For instance, I have learned from listening to Dr. Karl’s weekly phone-in show on Triple J radio that a huge number of people, completely independently of each other, wonder what would happen in you drilled a hole though the centre of the Earth and fell through it. Would you go to the other side, or get stuck in the middle? (The former.) This question is so common, that Karl instantly says, “The answer is 42 minutes.”

I reckon it’d be very easy for someone to look at a a Tyrannosaurus rex reconstruction, be completely unaware of the history laid out by Hutchinson, and still wonder, “Hey, could T. rex have killed anything with those short front arms?”

Even if we rail against the systematic failure of journalism or society to do a better job of getting information to people in general, it’s part of the job of being any sort of educator to stay open and enthused when dealing with questions from individual people. Those are the people we want to reach, and you can’t reach them if they see your eyes roll.

Related posts

Tides and doldrums in science communication

External links

Physical evidence of predatory behavior in Tyrannosaurus rex
Tyrannosaurus rex: predator or media hype?
Time to slay the T. rex “debate”
Ten thousand


jrhutch94705 said...

I certainly agree that the wrong approach when asked by the public about a "nontroversy" is to say/imply that their question is boring. That's why my post said "So when I get asked about the controversy after a public lecture, I always try to go into detail about it. I don’t sigh and say “go Google it”."

As scientists we have to balance the accuracy of science communication with not acting like we're unreachable in ivory towers or too esoteric to be comprehensible. I think the best strategy is to both explain why there is a nontroversy but put it in a positive light, that science is exciting and always changing, and that we do solve issues and move on (but explain how the solution was reached); that's the teachable moment. But, given that we're human, it's not always an easy task to put on a smiley face, although I agree that it is a science communicator's job to do so.

Yet at some point the way the media portrays the science to the public has to catch up to that and move on from old nontroversies to modern issues, and that's more what my post was reacting to. A mistake would be to pretend that there is no nontroversy but rather a vibrant controversy; that would be perpetuating misinformation; and yet that is what some reporting on nontroversies (by some journalists and by some scientists) does.
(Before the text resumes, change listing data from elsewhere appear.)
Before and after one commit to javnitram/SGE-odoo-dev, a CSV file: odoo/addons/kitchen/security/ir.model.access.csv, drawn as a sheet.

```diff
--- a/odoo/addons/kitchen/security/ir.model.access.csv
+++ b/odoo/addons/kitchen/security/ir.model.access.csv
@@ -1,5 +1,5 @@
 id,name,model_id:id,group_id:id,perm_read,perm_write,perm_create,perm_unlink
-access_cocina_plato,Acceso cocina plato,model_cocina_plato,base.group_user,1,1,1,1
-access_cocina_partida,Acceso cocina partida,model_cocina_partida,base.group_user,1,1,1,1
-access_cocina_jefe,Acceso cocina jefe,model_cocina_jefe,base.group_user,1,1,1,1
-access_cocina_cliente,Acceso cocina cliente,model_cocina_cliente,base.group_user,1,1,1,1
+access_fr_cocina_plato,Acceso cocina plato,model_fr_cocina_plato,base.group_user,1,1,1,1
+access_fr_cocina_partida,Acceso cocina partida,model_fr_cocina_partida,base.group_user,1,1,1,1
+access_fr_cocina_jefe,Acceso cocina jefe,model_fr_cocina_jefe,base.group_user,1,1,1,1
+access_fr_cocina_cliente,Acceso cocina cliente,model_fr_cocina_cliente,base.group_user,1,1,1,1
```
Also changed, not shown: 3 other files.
The teachable moment associated with any nontroversy, controversy, or mystery is a different issue.

Thomas Holtz said...

Do NOT avoid it, but rephrase it. Some possibilities:

1) Address the obligate scavenger as a hypothesis, and see how we have tested that hypothesis with fossil data.

2) (Not mutually exclusive): Address how we would infer the particular feeding mechanisms and strategies of extinct species like Tyrannosaurus rex on comparison with other extinct and living carnivores.

For instance, this talk I give/